Against all unrelenting studio and media efforts to arrest cinema as juvenile pastime, Snyder exults in its adult spirituality, sensuality, and kinetic intensity.
After Marvel has cheapened our pop dreams, Snyder enriches them. From Steppenwolf’s towering horned malevolence (modeled on Tim Curry’s Darkness in Ridley Scott’s 1982 Legend) to the diluvian sequence that introduces Momoa’s voluptuous Aquaman, Snyder uses the superhero form to evoke our culturally established dreams, myths, and hope. Against all unrelenting studio and media efforts to arrest cinema as juvenile pastime, Snyder exults in its adult spirituality, sensuality, and kinetic intensity; he urges that we keep cinema moving.

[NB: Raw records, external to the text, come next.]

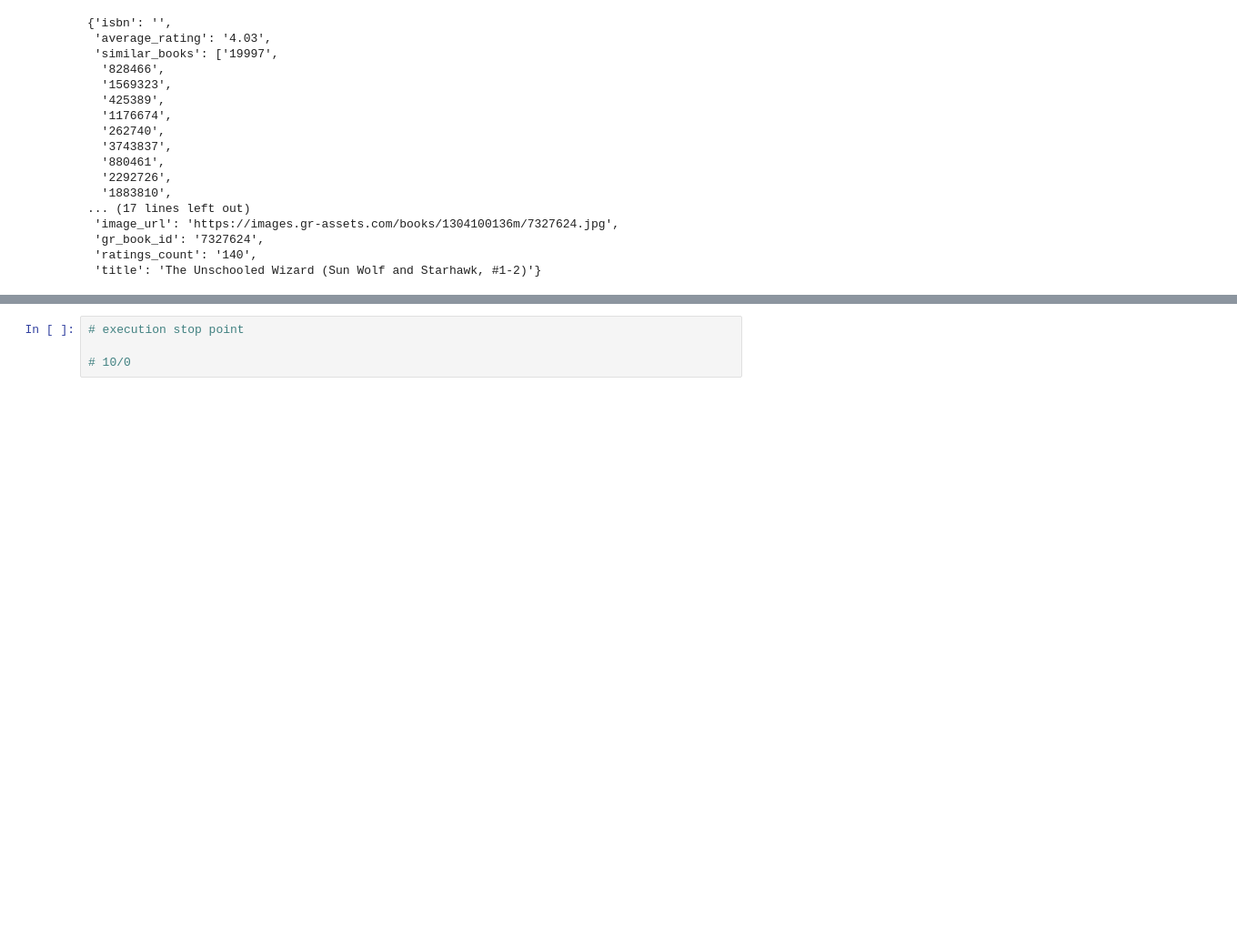
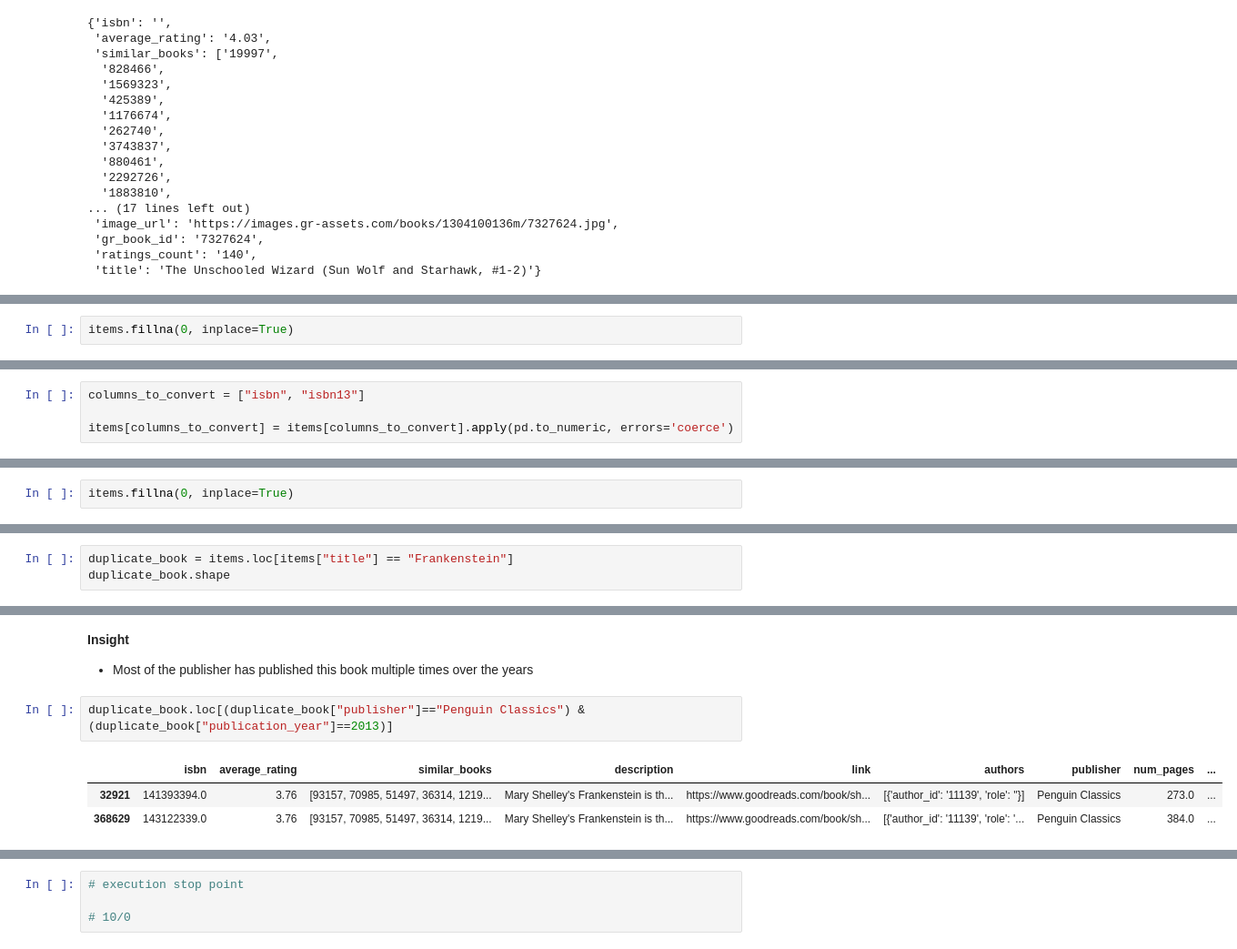
Before and after one commit to sg13041995/Goodreads_SearchEngine, a Jupyter notebook: Datasets/Exploration_Wrangling/SE/exp_goodreads_books_json.ipynb, the cells around one changed output, grey strips where cells are left out. Shown: that part at 91% size. Drawn from its saved outputs; the diff is of its cells as text; blank space fills up the shorter version.

```diff
--- a/Datasets/Exploration_Wrangling/SE/exp_goodreads_books_json.ipynb
+++ b/Datasets/Exploration_Wrangling/SE/exp_goodreads_books_json.ipynb
@@ -386,0 +407,2 @@ with gzip.open('../../Processed/SE/itemDetails_RatingCount_gt15_p1.json.gz', 'wt
+# %%
+items.fillna(0, inplace=True)
@@ -386,0 +439,4 @@ with gzip.open('../../Processed/SE/itemDetails_RatingCount_gt15_p1.json.gz', 'wt
+# %%
+columns_to_convert = ["isbn", "isbn13"]
+
+items[columns_to_convert] = items[columns_to_convert].apply(pd.to_numeric, errors='coerce')
@@ -386,0 +473,2 @@ with gzip.open('../../Processed/SE/itemDetails_RatingCount_gt15_p1.json.gz', 'wt
+# %%
+items.fillna(0, inplace=True)
@@ -386,0 +570,3 @@ with gzip.open('../../Processed/SE/itemDetails_RatingCount_gt15_p1.json.gz', 'wt
+# %%
+duplicate_book = items.loc[items["title"] == "Frankenstein"]
+duplicate_book.shape
@@ -386,0 +767,9 @@ with gzip.open('../../Processed/SE/itemDetails_RatingCount_gt15_p1.json.gz', 'wt
+# %% [markdown]
+**Insight**
+- Most of the publisher has published this book multiple times over the years
+# %%
+duplicate_book.loc[(duplicate_book["publisher"]=="Penguin Classics") & (duplicate_book["publication_year"]==2013)]
+# %% [output]
+|  | isbn | average_rating | similar_books | description | link | authors | publisher | num_pages | ... |
+| 32921 | 141393394.0 | 3.76 | [93157, 70985, 51497, 36314, 1219... | Mary Shelley's Frankenstein is th... | https://www.goodreads.com/book/sh... | [{'author_id': '11139', 'role': ''}] | Penguin Classics | 273.0 | ... |
+| 368629 | 143122339.0 | 3.76 | [93157, 70985, 51497, 36314, 1219... | Mary Shelley's Frankenstein is th... | https://www.goodreads.com/book/sh... | [{'author_id': '11139', 'role': '... | Penguin Classics | 384.0 | ... |
```
Also changed, not shown: parts of 155 cells of this notebook, 9 other files.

It’s obvious that some edits have abridged Snyder’s handiwork (including the Superman plot resolved from Dawn of Justice). Conceived in terms of magnitude, Snyder’s vision goes unfinished like Sternberg’s I, Claudius (1937), whose surviving footage we saw only in The Epic That Never Was, the 1965 documentary on the making of the film. It’s the chaos of our time, not Snyder’s lack of artistry, that keeps him from fulfilling his vision. Just as we get the politics we deserve, this truncated epic masterpiece — Zack Snyder’s greatest hits — is equal to our cultural hopes and follies.